◆ TASK OBJECTIVE ◆
Which lines of the data contain the string "padding"? Copy every one of them.

◆ RECORDS PROVIDED ◆
- Opening Delimiter -
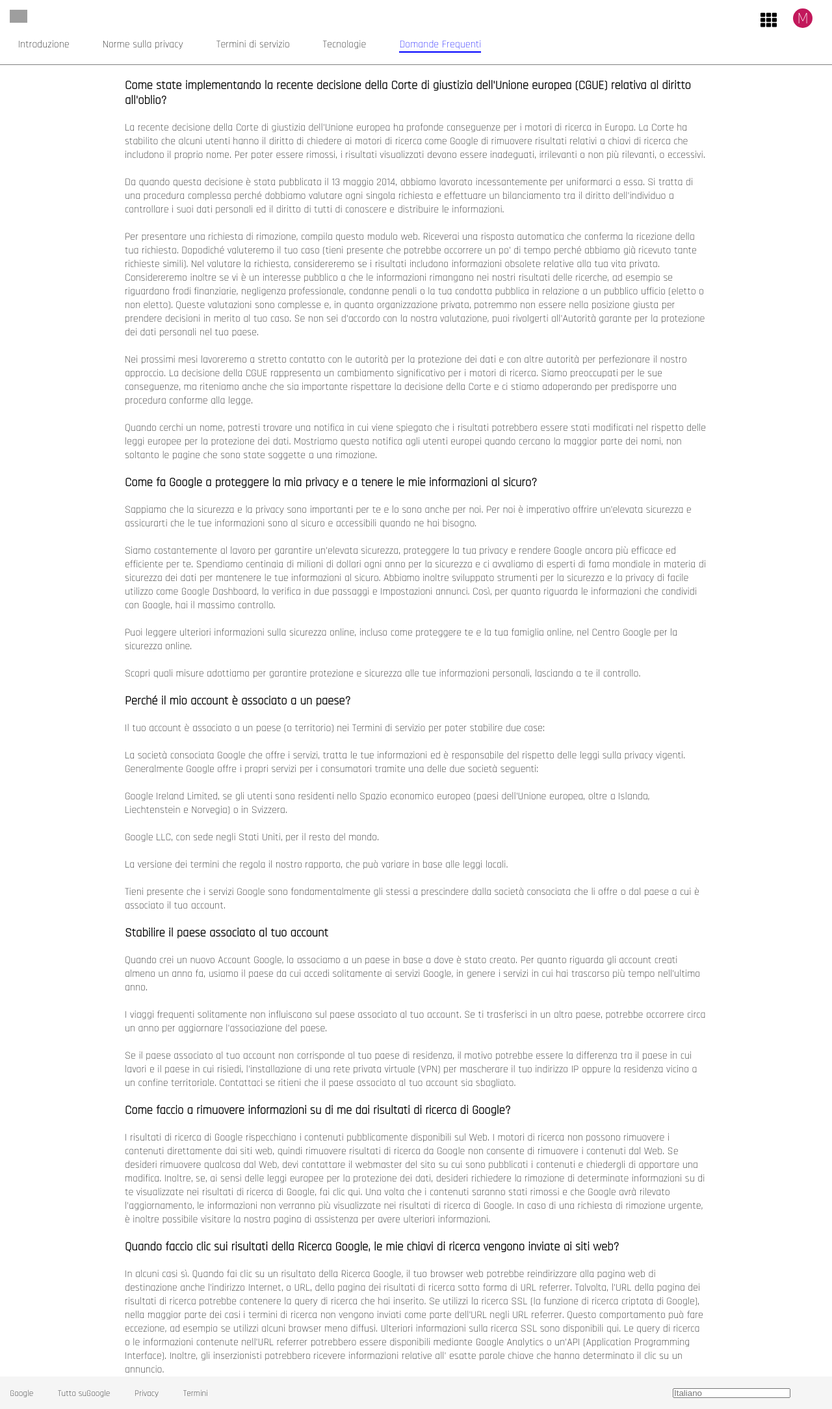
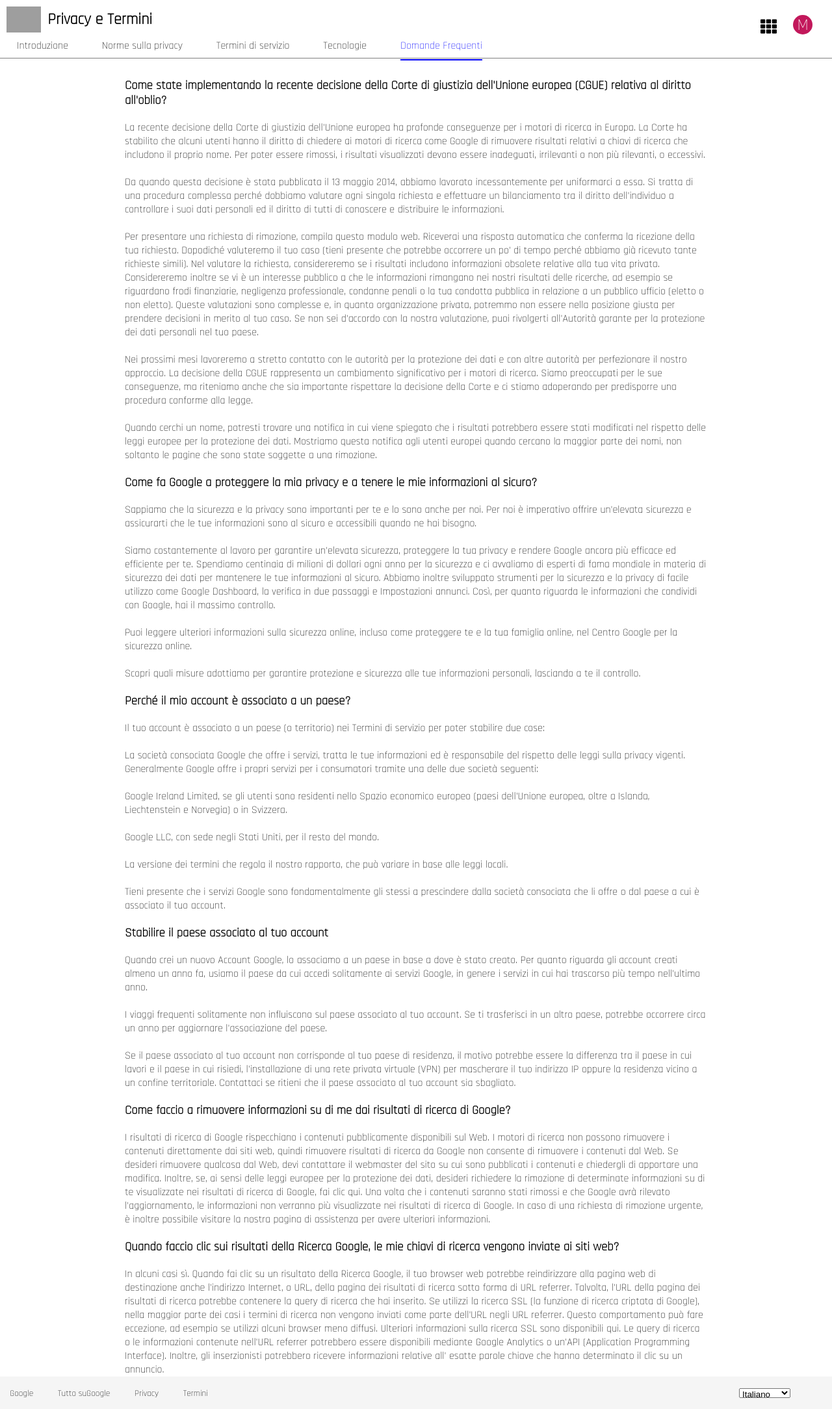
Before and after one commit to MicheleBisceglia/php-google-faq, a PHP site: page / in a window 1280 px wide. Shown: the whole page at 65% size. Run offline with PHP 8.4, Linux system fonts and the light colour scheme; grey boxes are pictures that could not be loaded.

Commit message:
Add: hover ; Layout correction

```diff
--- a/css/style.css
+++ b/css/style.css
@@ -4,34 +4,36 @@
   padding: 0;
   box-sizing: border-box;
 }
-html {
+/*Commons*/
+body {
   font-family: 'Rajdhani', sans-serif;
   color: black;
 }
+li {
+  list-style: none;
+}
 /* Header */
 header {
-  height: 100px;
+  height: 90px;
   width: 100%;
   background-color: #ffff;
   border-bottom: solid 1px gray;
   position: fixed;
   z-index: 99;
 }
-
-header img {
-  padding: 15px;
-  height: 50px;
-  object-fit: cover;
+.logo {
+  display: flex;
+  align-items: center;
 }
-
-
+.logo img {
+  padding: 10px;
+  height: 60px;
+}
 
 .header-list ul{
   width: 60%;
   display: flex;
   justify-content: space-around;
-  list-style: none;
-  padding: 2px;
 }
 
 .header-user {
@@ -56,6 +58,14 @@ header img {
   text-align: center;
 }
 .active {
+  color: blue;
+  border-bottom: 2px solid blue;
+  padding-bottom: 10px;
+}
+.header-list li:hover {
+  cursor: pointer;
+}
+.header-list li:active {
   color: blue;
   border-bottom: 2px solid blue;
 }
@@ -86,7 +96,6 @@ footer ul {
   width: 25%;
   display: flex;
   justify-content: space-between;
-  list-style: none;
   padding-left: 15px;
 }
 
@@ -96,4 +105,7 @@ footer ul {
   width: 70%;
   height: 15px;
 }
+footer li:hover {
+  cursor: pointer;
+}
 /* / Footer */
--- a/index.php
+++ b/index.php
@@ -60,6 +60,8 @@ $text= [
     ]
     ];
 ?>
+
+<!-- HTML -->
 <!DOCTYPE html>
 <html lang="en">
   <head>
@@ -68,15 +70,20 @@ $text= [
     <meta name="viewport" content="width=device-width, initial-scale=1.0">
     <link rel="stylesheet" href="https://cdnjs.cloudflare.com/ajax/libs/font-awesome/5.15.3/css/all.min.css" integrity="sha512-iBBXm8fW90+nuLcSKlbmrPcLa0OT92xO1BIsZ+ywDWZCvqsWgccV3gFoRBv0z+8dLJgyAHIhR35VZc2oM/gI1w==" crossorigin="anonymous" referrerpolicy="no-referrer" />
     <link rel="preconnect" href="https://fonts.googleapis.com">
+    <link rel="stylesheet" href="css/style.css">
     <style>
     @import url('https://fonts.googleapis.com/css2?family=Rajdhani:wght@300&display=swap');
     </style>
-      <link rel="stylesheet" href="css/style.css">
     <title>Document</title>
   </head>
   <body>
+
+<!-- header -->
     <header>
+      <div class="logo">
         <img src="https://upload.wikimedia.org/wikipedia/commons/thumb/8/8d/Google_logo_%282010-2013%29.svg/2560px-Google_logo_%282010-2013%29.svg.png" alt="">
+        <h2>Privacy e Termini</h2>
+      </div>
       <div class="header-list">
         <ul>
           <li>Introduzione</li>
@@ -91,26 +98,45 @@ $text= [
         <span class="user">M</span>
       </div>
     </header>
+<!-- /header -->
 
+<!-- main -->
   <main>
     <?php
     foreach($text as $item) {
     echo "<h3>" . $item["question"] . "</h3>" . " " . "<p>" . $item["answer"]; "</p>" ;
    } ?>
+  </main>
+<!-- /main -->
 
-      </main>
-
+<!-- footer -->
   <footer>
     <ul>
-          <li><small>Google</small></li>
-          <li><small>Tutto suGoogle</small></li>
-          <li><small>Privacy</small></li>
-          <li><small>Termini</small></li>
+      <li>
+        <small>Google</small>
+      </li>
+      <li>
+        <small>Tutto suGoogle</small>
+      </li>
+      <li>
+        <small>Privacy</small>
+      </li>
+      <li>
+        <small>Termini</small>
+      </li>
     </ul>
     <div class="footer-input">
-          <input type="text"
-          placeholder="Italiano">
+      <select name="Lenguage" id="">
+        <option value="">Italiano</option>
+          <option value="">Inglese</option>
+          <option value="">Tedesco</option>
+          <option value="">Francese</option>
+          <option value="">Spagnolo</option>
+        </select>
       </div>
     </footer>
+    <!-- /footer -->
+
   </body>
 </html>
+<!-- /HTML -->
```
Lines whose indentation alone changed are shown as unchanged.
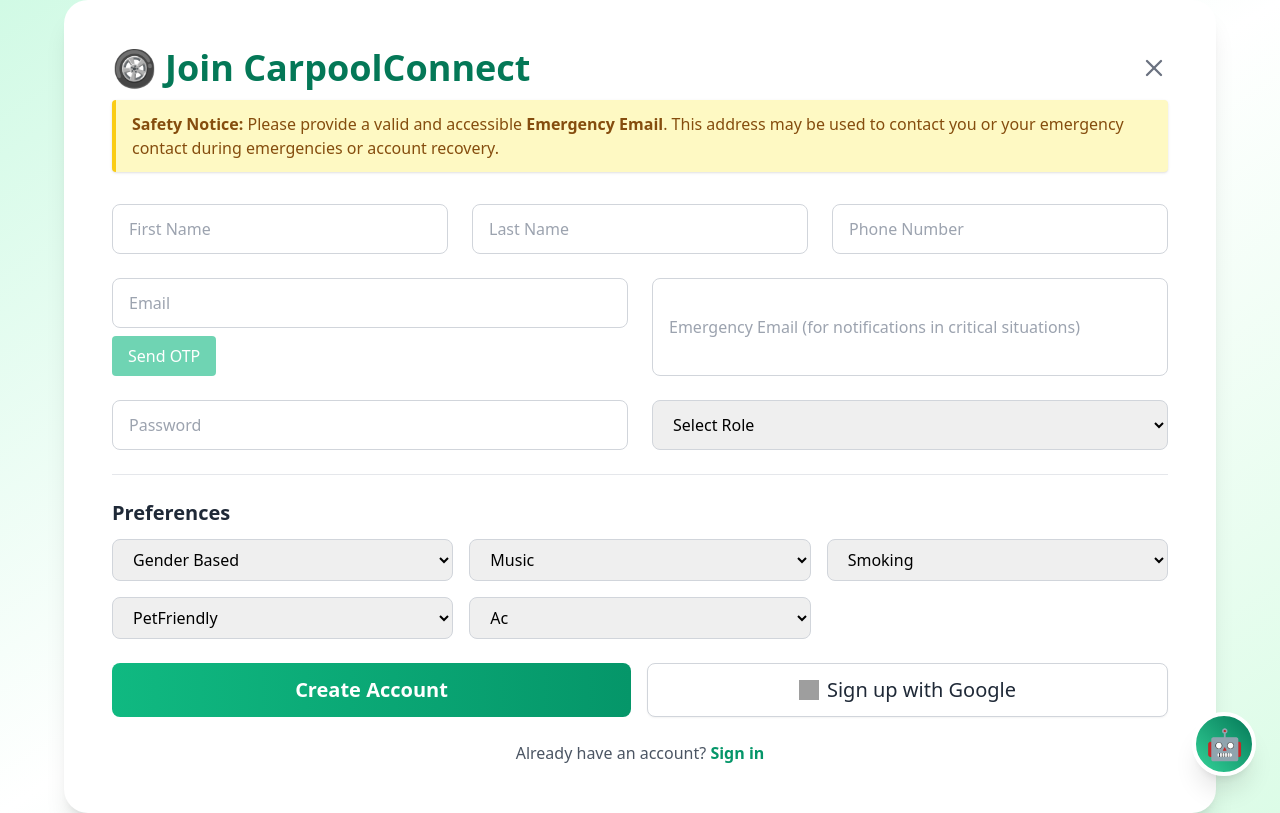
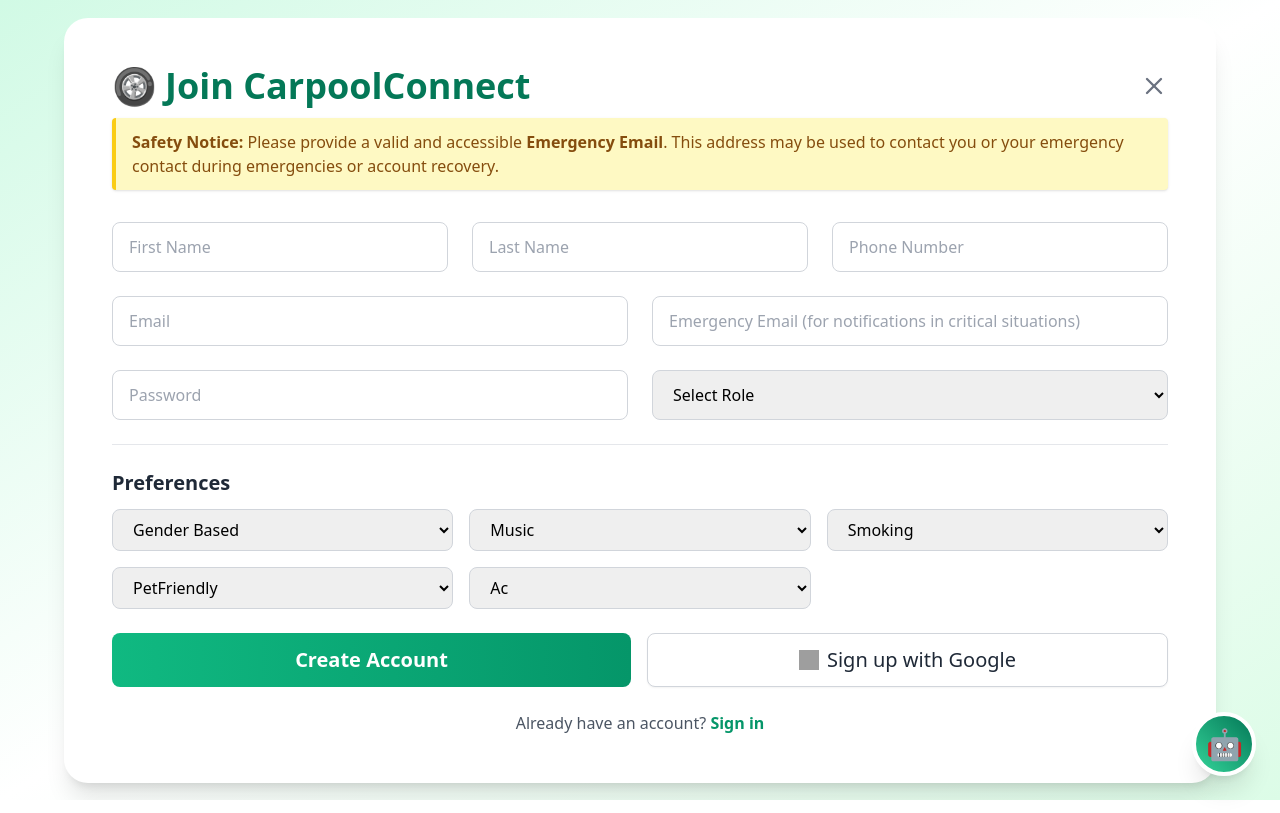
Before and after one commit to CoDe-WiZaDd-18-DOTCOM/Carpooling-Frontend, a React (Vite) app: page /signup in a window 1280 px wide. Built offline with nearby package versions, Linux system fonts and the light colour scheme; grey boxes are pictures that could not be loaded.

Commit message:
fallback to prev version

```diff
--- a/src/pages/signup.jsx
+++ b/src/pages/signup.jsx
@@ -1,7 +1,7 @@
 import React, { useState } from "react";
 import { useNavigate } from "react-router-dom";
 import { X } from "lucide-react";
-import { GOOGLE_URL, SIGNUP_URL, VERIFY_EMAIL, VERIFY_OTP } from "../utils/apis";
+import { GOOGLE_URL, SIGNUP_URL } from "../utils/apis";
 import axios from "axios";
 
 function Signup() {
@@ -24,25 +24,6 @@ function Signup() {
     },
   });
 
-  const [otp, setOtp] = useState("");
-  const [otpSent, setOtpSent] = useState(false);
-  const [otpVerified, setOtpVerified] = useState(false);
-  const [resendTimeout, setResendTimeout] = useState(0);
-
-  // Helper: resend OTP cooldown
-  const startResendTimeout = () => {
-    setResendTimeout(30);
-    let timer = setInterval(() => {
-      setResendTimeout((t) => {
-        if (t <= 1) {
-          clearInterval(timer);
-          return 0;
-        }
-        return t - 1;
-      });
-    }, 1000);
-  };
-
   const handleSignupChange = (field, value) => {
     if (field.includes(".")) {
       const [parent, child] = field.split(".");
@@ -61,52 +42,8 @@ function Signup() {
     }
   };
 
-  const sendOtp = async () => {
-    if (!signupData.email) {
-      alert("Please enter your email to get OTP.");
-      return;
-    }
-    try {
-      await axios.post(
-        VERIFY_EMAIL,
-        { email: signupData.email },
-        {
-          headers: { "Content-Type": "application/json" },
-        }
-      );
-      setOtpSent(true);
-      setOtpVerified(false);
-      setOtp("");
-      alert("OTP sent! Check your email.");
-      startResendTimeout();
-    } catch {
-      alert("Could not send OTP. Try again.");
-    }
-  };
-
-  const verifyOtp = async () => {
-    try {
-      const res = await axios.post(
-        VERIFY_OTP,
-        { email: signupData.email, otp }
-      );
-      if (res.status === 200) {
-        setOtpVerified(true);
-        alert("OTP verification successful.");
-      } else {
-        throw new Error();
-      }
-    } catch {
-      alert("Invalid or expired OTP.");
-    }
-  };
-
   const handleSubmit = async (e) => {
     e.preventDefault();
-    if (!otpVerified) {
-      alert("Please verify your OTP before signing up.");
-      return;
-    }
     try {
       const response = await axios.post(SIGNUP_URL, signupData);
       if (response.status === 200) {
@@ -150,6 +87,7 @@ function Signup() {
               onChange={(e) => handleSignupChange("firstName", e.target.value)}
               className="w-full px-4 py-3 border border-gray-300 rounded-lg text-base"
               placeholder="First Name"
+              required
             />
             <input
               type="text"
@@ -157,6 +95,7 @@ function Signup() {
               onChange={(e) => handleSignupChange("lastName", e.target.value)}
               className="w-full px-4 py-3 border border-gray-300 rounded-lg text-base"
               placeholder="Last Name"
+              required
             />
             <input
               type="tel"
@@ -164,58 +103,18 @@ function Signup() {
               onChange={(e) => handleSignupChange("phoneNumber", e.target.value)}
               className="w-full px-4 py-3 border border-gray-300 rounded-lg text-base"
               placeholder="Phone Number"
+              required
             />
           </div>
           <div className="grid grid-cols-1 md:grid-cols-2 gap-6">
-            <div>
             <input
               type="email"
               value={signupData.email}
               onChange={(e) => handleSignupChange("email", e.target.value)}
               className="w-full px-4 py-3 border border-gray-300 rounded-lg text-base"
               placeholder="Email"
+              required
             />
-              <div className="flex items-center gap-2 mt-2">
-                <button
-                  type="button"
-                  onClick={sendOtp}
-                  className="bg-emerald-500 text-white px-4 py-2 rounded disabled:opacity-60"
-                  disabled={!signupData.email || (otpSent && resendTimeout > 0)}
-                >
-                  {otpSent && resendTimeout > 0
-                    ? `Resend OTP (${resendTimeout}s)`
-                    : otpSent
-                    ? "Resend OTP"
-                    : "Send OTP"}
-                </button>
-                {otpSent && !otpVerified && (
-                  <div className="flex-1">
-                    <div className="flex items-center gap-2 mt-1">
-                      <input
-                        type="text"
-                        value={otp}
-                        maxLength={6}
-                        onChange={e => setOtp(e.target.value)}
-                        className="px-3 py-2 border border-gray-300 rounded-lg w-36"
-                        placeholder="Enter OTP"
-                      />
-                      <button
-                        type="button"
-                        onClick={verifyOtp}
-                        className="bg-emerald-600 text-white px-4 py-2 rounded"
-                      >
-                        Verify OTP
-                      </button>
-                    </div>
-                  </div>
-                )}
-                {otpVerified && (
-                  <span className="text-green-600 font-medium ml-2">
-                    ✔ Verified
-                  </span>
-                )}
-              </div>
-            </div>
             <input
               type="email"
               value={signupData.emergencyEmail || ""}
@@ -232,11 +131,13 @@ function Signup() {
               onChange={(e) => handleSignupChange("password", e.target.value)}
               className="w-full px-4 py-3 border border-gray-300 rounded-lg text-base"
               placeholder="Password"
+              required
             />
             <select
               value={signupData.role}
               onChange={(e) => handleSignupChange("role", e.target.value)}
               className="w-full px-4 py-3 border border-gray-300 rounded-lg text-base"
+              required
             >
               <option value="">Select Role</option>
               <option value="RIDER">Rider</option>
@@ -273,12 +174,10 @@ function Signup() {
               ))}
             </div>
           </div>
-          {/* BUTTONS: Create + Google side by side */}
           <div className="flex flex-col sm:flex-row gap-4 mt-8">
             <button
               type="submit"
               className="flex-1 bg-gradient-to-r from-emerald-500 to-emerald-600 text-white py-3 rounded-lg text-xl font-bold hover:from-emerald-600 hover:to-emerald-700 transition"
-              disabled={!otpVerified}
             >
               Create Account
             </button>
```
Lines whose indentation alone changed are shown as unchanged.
- Closing Delimiter -
◆ WRITTEN RESPONSE ◆
   padding: 0;
-  padding: 15px;
+  padding: 10px;
-  padding: 2px;
+  padding-bottom: 10px;
   padding-left: 15px;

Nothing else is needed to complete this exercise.